TASK TO CARRY OUT. The expected answer is every line of the material that contains the word "green".

INFORMATION.
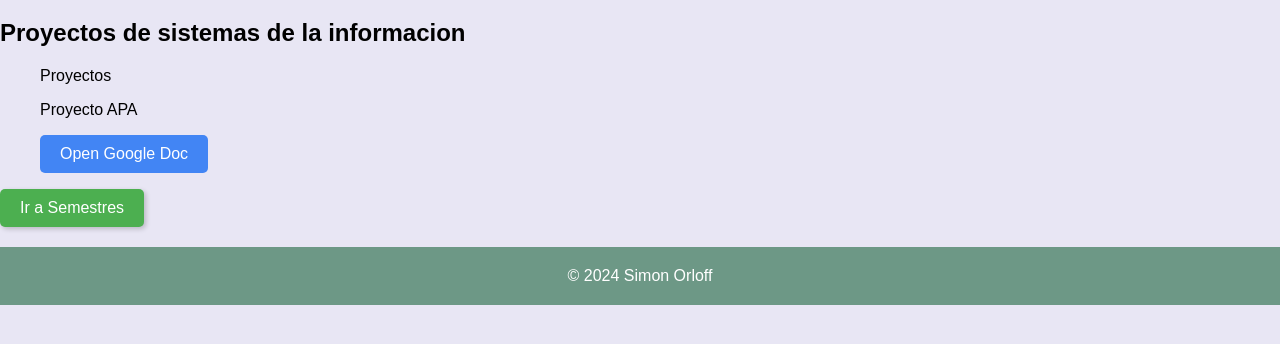
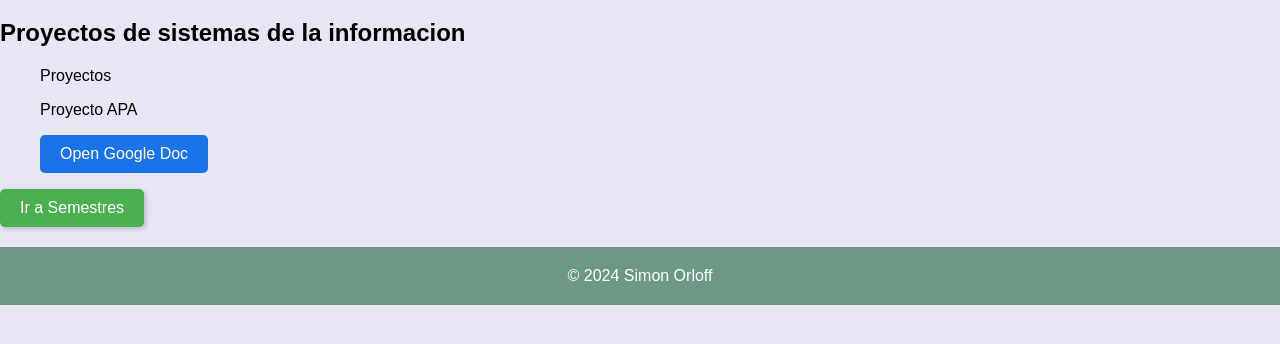
Before and after one commit to Simonloff/School-Page, a plain HTML site: page Preparatoria/3°P/Semestre1.html in a window 1280 px wide. Shown: the part 78-422 px from the top of the page. Drawn offline with Linux system fonts and the light colour scheme.

Commit message:
arregle el puto boton del docs

```diff
--- a/Preparatoria/3°P/Semestre1.html
+++ b/Preparatoria/3°P/Semestre1.html
@@ -24,7 +24,10 @@
         <ul>
             <p>Proyectos</p>
             <p>Proyecto APA</p>
-            <a href="https://docs.google.com/document/d/1VQEifApZrHp3uUbLwjAFW0-WCIVW_PjprkZdgQ30HuY/edit?usp=sharing" target="_blank" rel="noopener noreferrer" style="display: inline-block; padding: 10px 20px; background-color: #4285F4; color: white; text-decoration: none; border-radius: 5px; font-family: sans-serif;">
+            <a href="https://docs.google.com/document/d/1VQEifApZrHp3uUbLwjAFW0-WCIVW_PjprkZdgQ30HuY/edit?usp=sharing"
+               target="_blank"
+               rel="noopener noreferrer"
+               style="display: inline-block; padding: 10px 20px; background-color: #1a73e8; color: white; text-decoration: none; border-radius: 5px; font-family: Arial, sans-serif;">
               Open Google Doc
             </a>
     </section>
```
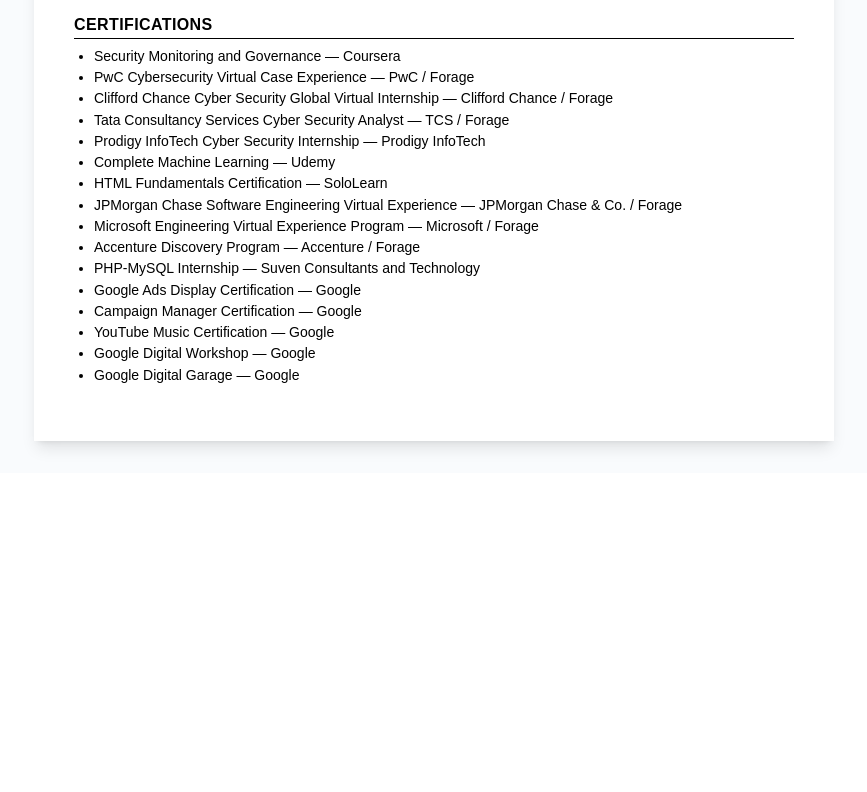
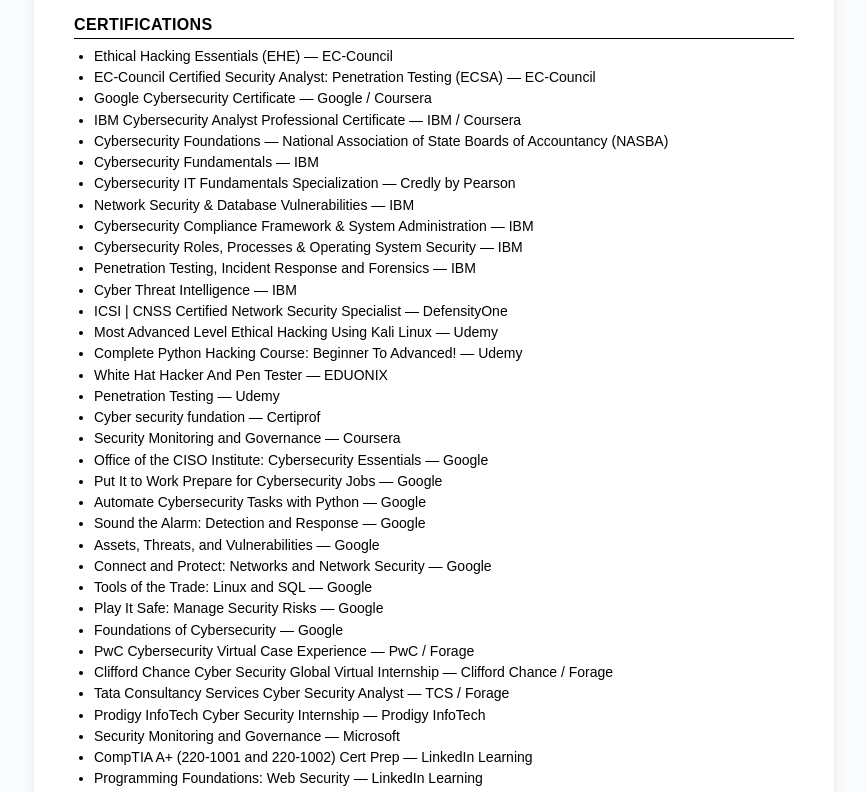
Before and after one commit to pallasivasai/Portfolio, a React (Vite) app: page /resume in a window 1280 px wide. Shown: the part 5920-6712 px from the top of the page, without its empty margins (206-1073 px from the left). Before the commit the page ends 6393 px from the top, so only its background shows below. Built offline with nearby package versions, Linux system fonts and the light colour scheme.

Commit message:
Changes
Co-authored-by: pallasivasai <56314427+pallasivasai@users.noreply.github.com>

```diff
--- a/src/data/certifications.ts
+++ b/src/data/certifications.ts
@@ -5,10 +5,226 @@ export interface CertType { name: string; issuer: string; icon: React.ComponentT
 
 export const cybersecurityCerts: CertType[] = [
     {
+      name: "Ethical Hacking Essentials (EHE)",
+      issuer: "EC-Council",
+      icon: Lock,
+      color: "from-red-700 to-red-900",
+      verificationUrl: "https://www.linkedin.com/in/pallasivasai/details/certifications/",
+      category: "Cybersecurity"
+    },
+    {
+      name: "EC-Council Certified Security Analyst: Penetration Testing (ECSA)",
+      issuer: "EC-Council",
+      icon: Shield,
+      color: "from-red-600 to-orange-600",
+      verificationUrl: "https://www.linkedin.com/in/pallasivasai/details/certifications/",
+      category: "Cybersecurity"
+    },
+    {
+      name: "Google Cybersecurity Certificate",
+      issuer: "Google / Coursera",
+      icon: Shield,
+      color: "from-blue-600 to-green-600",
+      verificationUrl: "https://www.coursera.org/account/accomplishments/professional-cert/WHB7Q4JLJCK5",
+      category: "Cybersecurity"
+    },
+    {
+      name: "IBM Cybersecurity Analyst Professional Certificate",
+      issuer: "IBM / Coursera",
+      icon: Shield,
+      color: "from-blue-700 to-cyan-700",
+      verificationUrl: "https://www.linkedin.com/in/pallasivasai/details/certifications/",
+      category: "Cybersecurity"
+    },
+    {
+      name: "Cybersecurity Foundations",
+      issuer: "National Association of State Boards of Accountancy (NASBA)",
+      icon: Shield,
+      color: "from-slate-700 to-slate-900",
+      verificationUrl: "https://www.linkedin.com/in/pallasivasai/details/certifications/",
+      category: "Cybersecurity"
+    },
+    {
+      name: "Cybersecurity Fundamentals",
+      issuer: "IBM",
+      icon: Lock,
+      color: "from-blue-600 to-indigo-700",
+      verificationUrl: "https://www.linkedin.com/in/pallasivasai/details/certifications/",
+      category: "Cybersecurity"
+    },
+    {
+      name: "Cybersecurity IT Fundamentals Specialization",
+      issuer: "Credly by Pearson",
+      icon: Shield,
+      color: "from-purple-600 to-blue-700",
+      verificationUrl: "https://www.linkedin.com/in/pallasivasai/details/certifications/",
+      category: "Cybersecurity"
+    },
+    {
+      name: "Network Security & Database Vulnerabilities",
+      issuer: "IBM",
+      icon: Database,
+      color: "from-indigo-600 to-purple-700",
+      verificationUrl: "https://www.linkedin.com/in/pallasivasai/details/certifications/",
+      category: "Cybersecurity"
+    },
+    {
+      name: "Cybersecurity Compliance Framework & System Administration",
+      issuer: "IBM",
+      icon: Server,
+      color: "from-cyan-600 to-blue-700",
+      verificationUrl: "https://www.linkedin.com/in/pallasivasai/details/certifications/",
+      category: "Cybersecurity"
+    },
+    {
+      name: "Cybersecurity Roles, Processes & Operating System Security",
+      issuer: "IBM",
+      icon: Shield,
+      color: "from-teal-600 to-blue-700",
+      verificationUrl: "https://www.linkedin.com/in/pallasivasai/details/certifications/",
+      category: "Cybersecurity"
+    },
+    {
+      name: "Penetration Testing, Incident Response and Forensics",
+      issuer: "IBM",
+      icon: Lock,
+      color: "from-orange-600 to-red-700",
+      verificationUrl: "https://www.linkedin.com/in/pallasivasai/details/certifications/",
+      category: "Cybersecurity"
+    },
+    {
+      name: "Cyber Threat Intelligence",
+      issuer: "IBM",
+      icon: Brain,
+      color: "from-blue-600 to-cyan-600",
+      verificationUrl: "https://www.linkedin.com/in/pallasivasai/details/certifications/",
+      category: "Cybersecurity"
+    },
+    {
+      name: "ICSI | CNSS Certified Network Security Specialist",
+      issuer: "DefensityOne",
+      icon: Shield,
+      color: "from-green-600 to-teal-700",
+      verificationUrl: "https://www.linkedin.com/in/pallasivasai/details/certifications/",
+      category: "Cybersecurity"
+    },
+    {
+      name: "Most Advanced Level Ethical Hacking Using Kali Linux",
+      issuer: "Udemy",
+      icon: Lock,
+      color: "from-red-600 to-purple-700",
+      verificationUrl: "https://www.linkedin.com/in/pallasivasai/details/certifications/",
+      category: "Cybersecurity"
+    },
+    {
+      name: "Complete Python Hacking Course: Beginner To Advanced!",
+      issuer: "Udemy",
+      icon: Lock,
+      color: "from-purple-700 to-red-700",
+      verificationUrl: "https://www.linkedin.com/in/pallasivasai/details/certifications/",
+      category: "Cybersecurity"
+    },
+    {
+      name: "White Hat Hacker And Pen Tester",
+      issuer: "EDUONIX",
+      icon: Shield,
+      color: "from-orange-600 to-red-600",
+      verificationUrl: "https://www.linkedin.com/in/pallasivasai/details/certifications/",
+      category: "Cybersecurity"
+    },
+    {
+      name: "Penetration Testing",
+      issuer: "Udemy",
+      icon: Lock,
+      color: "from-red-500 to-orange-600",
+      verificationUrl: "https://www.linkedin.com/in/pallasivasai/details/certifications/",
+      category: "Cybersecurity"
+    },
+    {
+      name: "Cyber security fundation",
+      issuer: "Certiprof",
+      icon: Shield,
+      color: "from-blue-500 to-cyan-600",
+      verificationUrl: "https://www.linkedin.com/in/pallasivasai/details/certifications/",
+      category: "Cybersecurity"
+    },
+    {
       name: "Security Monitoring and Governance",
       issuer: "Coursera",
       icon: Shield,
       color: "from-red-600 to-red-800",
+      verificationUrl: "https://www.linkedin.com/in/pallasivasai/details/certifications/",
+      category: "Cybersecurity"
+    },
+    {
+      name: "Office of the CISO Institute: Cybersecurity Essentials",
+      issuer: "Google",
+      icon: Shield,
+      color: "from-emerald-600 to-blue-600",
+      verificationUrl: "https://www.linkedin.com/in/pallasivasai/details/certifications/",
+      category: "Cybersecurity"
+    },
+    {
+      name: "Put It to Work Prepare for Cybersecurity Jobs",
+      issuer: "Google",
+      icon: Shield,
+      color: "from-blue-500 to-green-500",
+      verificationUrl: "https://www.linkedin.com/in/pallasivasai/details/certifications/",
+      category: "Cybersecurity"
+    },
+    {
+      name: "Automate Cybersecurity Tasks with Python",
+      issuer: "Google",
+      icon: Code,
+      color: "from-yellow-500 to-green-500",
+      verificationUrl: "https://www.linkedin.com/in/pallasivasai/details/certifications/",
+      category: "Cybersecurity"
+    },
+    {
+      name: "Sound the Alarm: Detection and Response",
+      issuer: "Google",
+      icon: Shield,
+      color: "from-orange-500 to-red-600",
+      verificationUrl: "https://www.linkedin.com/in/pallasivasai/details/certifications/",
+      category: "Cybersecurity"
+    },
+    {
+      name: "Assets, Threats, and Vulnerabilities",
+      issuer: "Google",
+      icon: Shield,
+      color: "from-red-500 to-orange-600",
+      verificationUrl: "https://www.linkedin.com/in/pallasivasai/details/certifications/",
+      category: "Cybersecurity"
+    },
+    {
+      name: "Connect and Protect: Networks and Network Security",
+      issuer: "Google",
+      icon: Globe,
+      color: "from-blue-500 to-cyan-500",
+      verificationUrl: "https://www.linkedin.com/in/pallasivasai/details/certifications/",
+      category: "Cybersecurity"
+    },
+    {
+      name: "Tools of the Trade: Linux and SQL",
+      issuer: "Google",
+      icon: Database,
+      color: "from-cyan-500 to-blue-600",
+      verificationUrl: "https://www.linkedin.com/in/pallasivasai/details/certifications/",
+      category: "Cybersecurity"
+    },
+    {
+      name: "Play It Safe: Manage Security Risks",
+      issuer: "Google",
+      icon: Shield,
+      color: "from-green-500 to-teal-600",
+      verificationUrl: "https://www.linkedin.com/in/pallasivasai/details/certifications/",
+      category: "Cybersecurity"
+    },
+    {
+      name: "Foundations of Cybersecurity",
+      issuer: "Google",
+      icon: Shield,
+      color: "from-blue-600 to-indigo-600",
       verificationUrl: "https://www.linkedin.com/in/pallasivasai/details/certifications/",
       category: "Cybersecurity"
     },
@@ -43,6 +259,30 @@ export const cybersecurityCerts: CertType[] = [
       issuer: "Prodigy InfoTech",
       icon: Lock,
       color: "from-green-600 to-teal-600",
+      verificationUrl: "https://www.linkedin.com/in/pallasivasai/details/certifications/",
+      category: "Cybersecurity"
+    },
+    {
+      name: "Security Monitoring and Governance",
+      issuer: "Microsoft",
+      icon: Shield,
+      color: "from-blue-600 to-slate-700",
+      verificationUrl: "https://www.linkedin.com/in/pallasivasai/details/certifications/",
+      category: "Cybersecurity"
+    },
+    {
+      name: "CompTIA A+ (220-1001 and 220-1002) Cert Prep",
+      issuer: "LinkedIn Learning",
+      icon: Laptop,
+      color: "from-red-600 to-orange-600",
+      verificationUrl: "https://www.linkedin.com/in/pallasivasai/details/certifications/",
+      category: "Cybersecurity"
+    },
+    {
+      name: "Programming Foundations: Web Security",
+      issuer: "LinkedIn Learning",
+      icon: Code,
+      color: "from-blue-600 to-cyan-600",
       verificationUrl: "https://www.linkedin.com/in/pallasivasai/details/certifications/",
       category: "Cybersecurity"
     }
```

WORKED SOLUTION.
+      color: "from-blue-600 to-green-600",
+      color: "from-green-600 to-teal-700",
+      color: "from-blue-500 to-green-500",
+      color: "from-yellow-500 to-green-500",
+      color: "from-green-500 to-teal-600",
       color: "from-green-600 to-teal-600",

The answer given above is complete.